Our Daily Bread (ODB) has been providing food and hospitality to the poor of Over-the-Rhine and surrounding neighborhoods since January 1985. ODB feeds those who hunger for dignity, friendship and community, in addition to food. Located on Race Street across from Findlay Market, ODB served more than 500 mid-day meals from Monday through Friday. ODB operated with the help of volunteers and a small staff, which included individuals who have been guests themselves, but have encountered obstacles finding employment elsewhere. ODB also offered a supplemental food pantry, "Lunch on Legs" for neighborhood seniors, an after-school "Kids Café," and social activities such as Bingo and Movie Days. A licensed social worker was also available to assist guests with needs beyond food.
Over-the-Rhine Kitchen (the oldest soup kitchen in Cincinnati), Walnut Hills Kitchen and Walnut Hills Pantry strive to help alleviate hunger in the community by serving the poor in an environment of respect, care and hospitality. The Kitchens and Pantry serves a population consisting of disadvantaged people who lack the financial means, mental capacity, housing, and/or life skills to provide for themselves. These services are provided to meet the basic need for food and water and attempt to improve quality of life. During 2012, with the help of over 49,200 volunteer hours, the Kitchens served approximately 254,900 meals and the Pantry distributed groceries to about 7,700 individuals and families.
Tender Mercies transforms the lives of homeless adults with mental illness by providing security, dignity, and community in a place they call home. In 2012, Tender Mercies served 218 residents with permanent and transitional supportive housing, conducted 140 resident activities including 27 outings, and assisted 153 residents with income. Volunteers prepared and served 84,680 individual meals and gave approximately 101,600 hours of their time.
Visions Community Services (VISIONS) provides crisis intervention, case management, and counseling to low-income, young parents to enable them to escape poverty.

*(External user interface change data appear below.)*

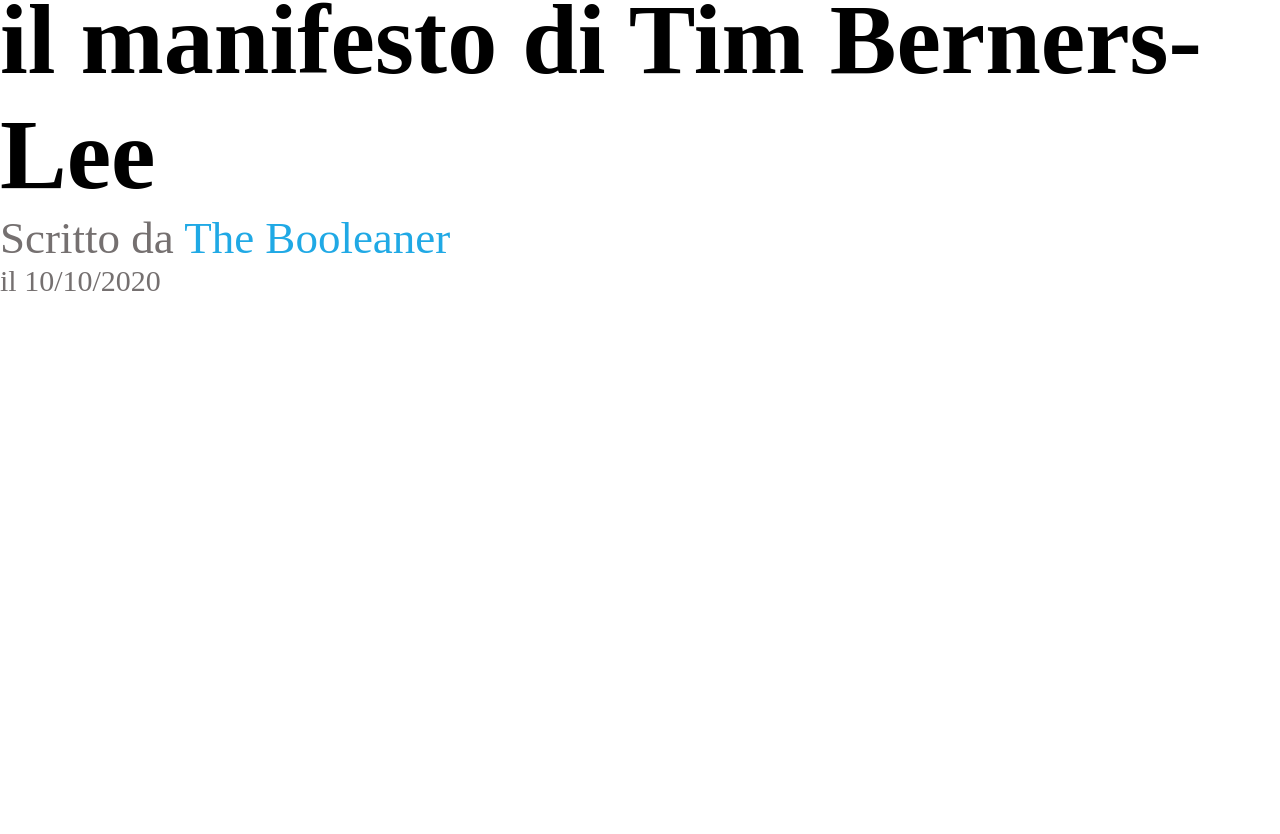
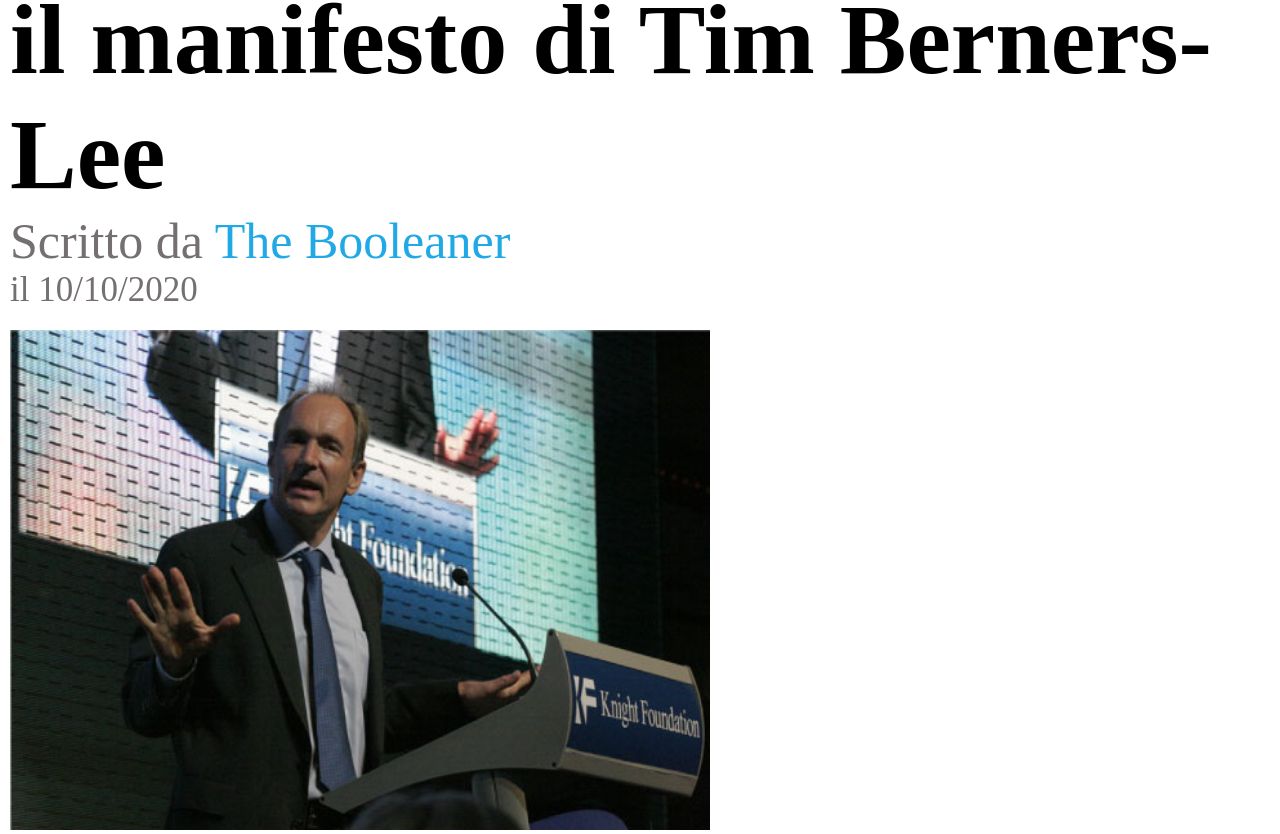
Before and after one commit to DavideCiammetti/html-css-booleaner, a plain HTML site: page index.html in a window 1280 px wide. Shown: the part 478-1312 px from the top of the page. Before the commit the page ends 800 px from the top, so only its background shows below. Drawn offline with Linux system fonts and the light colour scheme.

Commit message:
feat: aggiunta prima section con foto

```diff
--- a/index.html
+++ b/index.html
@@ -7,16 +7,33 @@
     <title>The Booleaner</title>
 </head>
 <body>
+    <!-- intestazione (1)-->
     <header>
         <div class="logo">
             <img src="image/logo.svg" alt="logo img">
         </div>
-
+            <!--h1 e paragrafi-->
         <div class="main-item">
             <h1>Internet deve essere al servizio del "bene pubblico": il manifesto di Tim Berners-Lee</h1>
-            <p class="first-p"><span class="span-subtitle">Scritto da</span> <span class="main-span">The Booleaner</span></p>
-            <p class="second-p"><span class="span-subtitle">il 10/10/2020</span></p>
+            <p class="first-p"> <span class="span-subtitle">Scritto da</span>   <span class="main-span">The Booleaner</span> </p>
+            <p class="second-p"> <span class="span-subtitle">il 10/10/2020</span> </p>
         </div>
+            <!-- /h1 e paragrafi-->
     </header>
+    <!-- /intestazione (1)-->
+    <main>
+        <!-- inizio primo section (2)-->
+        <section>
+                <!-- prima section con foto e descrizione sotto (3)-->
+            <div class="first-section">
+                <img src="image/tim-1.jpg" alt="tim-img">
+                <img src="image/tim-2.jpg" alt="tim-img">
+                <p>1st Photo: Jhon S. and James L.Knight Foundation, by Scott Henrichsen</p>
+                <p>2nd Photo: Wikimedia, by Paul Clarke</p>
+            </div>
+            <!-- /prima section con foto e descrizione sotto (3)-->
+        </section>
+        <!-- /inizio primo section (2)-->
+    </main>
 </body>
 </html>
--- a/style.css
+++ b/style.css
@@ -1,10 +1,11 @@
 *{
     margin: 0;
     padding: 0;
+    box-sizing: border-box;
 }
-/**************
-      header
-**************/
+/**
+    header (1)
+**/
 .logo{
     height: 200px;
 }
@@ -20,6 +21,7 @@
 }
 
 .main-item{
+    margin: 10px;
     margin-top: 30px;
 }
 
@@ -28,7 +30,7 @@
 }
 
 .first-p{
-    font-size: 45px;
+    font-size: 50px;
 }
 
 .main-span{
@@ -36,12 +38,35 @@
 }
 
 .second-p{
-    font-size: 30px;
+    font-size: 35px;
 }
 
 .span-subtitle{
     color: rgb(117, 112, 112);
 }
-/**************
-      header
-**************/
+/**
+    header(1)
+***/
+
+/**
+section (2)
+**/
+main{
+    margin: 10px;
+}
+
+.first-section {
+    height: 400px;
+    margin-top: 20px;
+}
+
+.first-section img{
+    width: 700px;
+    height: 500px;
+}
+
+
+
+/**
+section (2)
+**/
```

Through parenting groups and other programs, VISIONS encourages parents to finish school and/or pursue employment. During 2012, these services benefited 101 parents and VISIONS's nationally accredited early childhood education program for children 6 weeks to 5 years old helped prepare 136 children to succeed in school.
CUP Board of Trustees for 2012Sr. Mary Stanton, Executive Director of Bethany House Services
Bro. Giancarlo Bonutti, Executive Director of Mary Magdalen House
Gwen Finegan, Executive Director of Mercy Health - St. John
Tyler Pettigrew, Executive Director of Our Daily Bread
Pat Wakim, Executive Director of Over-the-Rhine Kitchen, Walnut Hills Kitchen and Walnut Hills Pantry
Liz Carter, Executive Director of Society of St. Vincent de Paul
Russell Winters, Executive Director of Tender Mercies
Marcia Simmons, Executive Director of Visions Community Services
Officers of CUP for 2012Liz Carter, President and Chair
Pat Wakim, Vice President
Bro. Giancarlo Bonutti, Secretary
Marcia Simmons, Treasurer